> **EXERCISE OBJECTIVE**
Copy every line of the data that contains the string "LanguageProvider".
[DATASET ENTRIES — start]
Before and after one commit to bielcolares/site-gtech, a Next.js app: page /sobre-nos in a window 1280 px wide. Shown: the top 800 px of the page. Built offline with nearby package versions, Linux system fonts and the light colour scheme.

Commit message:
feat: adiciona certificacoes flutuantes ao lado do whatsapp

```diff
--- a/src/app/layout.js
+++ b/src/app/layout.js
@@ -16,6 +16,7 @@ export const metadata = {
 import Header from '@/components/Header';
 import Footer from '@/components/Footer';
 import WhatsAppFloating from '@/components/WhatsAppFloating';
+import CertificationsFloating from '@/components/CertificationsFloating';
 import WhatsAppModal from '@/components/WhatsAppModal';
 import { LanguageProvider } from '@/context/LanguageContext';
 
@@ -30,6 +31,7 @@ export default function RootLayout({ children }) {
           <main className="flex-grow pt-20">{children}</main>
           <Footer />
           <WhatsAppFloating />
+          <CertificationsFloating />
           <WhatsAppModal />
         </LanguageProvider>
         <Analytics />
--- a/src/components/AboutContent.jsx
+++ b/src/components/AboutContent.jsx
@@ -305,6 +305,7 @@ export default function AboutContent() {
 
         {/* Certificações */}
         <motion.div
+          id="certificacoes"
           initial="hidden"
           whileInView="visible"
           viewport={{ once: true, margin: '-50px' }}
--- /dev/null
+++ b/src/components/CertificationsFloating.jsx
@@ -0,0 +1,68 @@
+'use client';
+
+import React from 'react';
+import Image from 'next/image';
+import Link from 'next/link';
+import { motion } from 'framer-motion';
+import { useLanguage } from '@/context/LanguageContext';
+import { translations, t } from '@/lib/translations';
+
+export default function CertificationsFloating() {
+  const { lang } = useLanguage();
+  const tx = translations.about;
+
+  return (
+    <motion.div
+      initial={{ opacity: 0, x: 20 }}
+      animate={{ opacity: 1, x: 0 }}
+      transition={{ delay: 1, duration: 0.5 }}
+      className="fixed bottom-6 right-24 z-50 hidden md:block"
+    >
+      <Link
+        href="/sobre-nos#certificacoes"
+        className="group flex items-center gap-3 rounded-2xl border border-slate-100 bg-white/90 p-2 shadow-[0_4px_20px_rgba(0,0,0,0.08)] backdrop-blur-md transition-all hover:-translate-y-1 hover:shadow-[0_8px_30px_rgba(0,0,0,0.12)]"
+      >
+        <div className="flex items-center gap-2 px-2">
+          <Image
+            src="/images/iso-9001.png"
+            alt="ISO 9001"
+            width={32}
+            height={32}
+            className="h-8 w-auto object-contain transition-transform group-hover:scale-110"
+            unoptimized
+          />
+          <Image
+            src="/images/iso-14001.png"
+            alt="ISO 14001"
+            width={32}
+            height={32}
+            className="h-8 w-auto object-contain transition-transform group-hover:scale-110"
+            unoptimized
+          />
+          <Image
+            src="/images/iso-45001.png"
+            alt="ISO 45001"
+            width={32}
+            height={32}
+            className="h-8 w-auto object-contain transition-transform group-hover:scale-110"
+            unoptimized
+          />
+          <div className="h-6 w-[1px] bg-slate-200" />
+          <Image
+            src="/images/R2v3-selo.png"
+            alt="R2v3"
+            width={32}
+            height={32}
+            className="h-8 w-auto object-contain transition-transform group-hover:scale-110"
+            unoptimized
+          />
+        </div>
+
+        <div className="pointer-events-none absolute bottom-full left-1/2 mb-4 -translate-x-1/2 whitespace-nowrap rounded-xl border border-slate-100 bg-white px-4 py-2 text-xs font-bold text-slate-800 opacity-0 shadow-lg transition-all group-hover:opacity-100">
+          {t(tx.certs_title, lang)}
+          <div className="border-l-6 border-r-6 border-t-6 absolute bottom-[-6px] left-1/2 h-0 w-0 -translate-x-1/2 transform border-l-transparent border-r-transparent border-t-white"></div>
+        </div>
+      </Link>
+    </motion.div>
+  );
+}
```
[DATASET ENTRIES — finish]
> **ANSWER BOX**
 import { LanguageProvider } from '@/context/LanguageContext';
         </LanguageProvider>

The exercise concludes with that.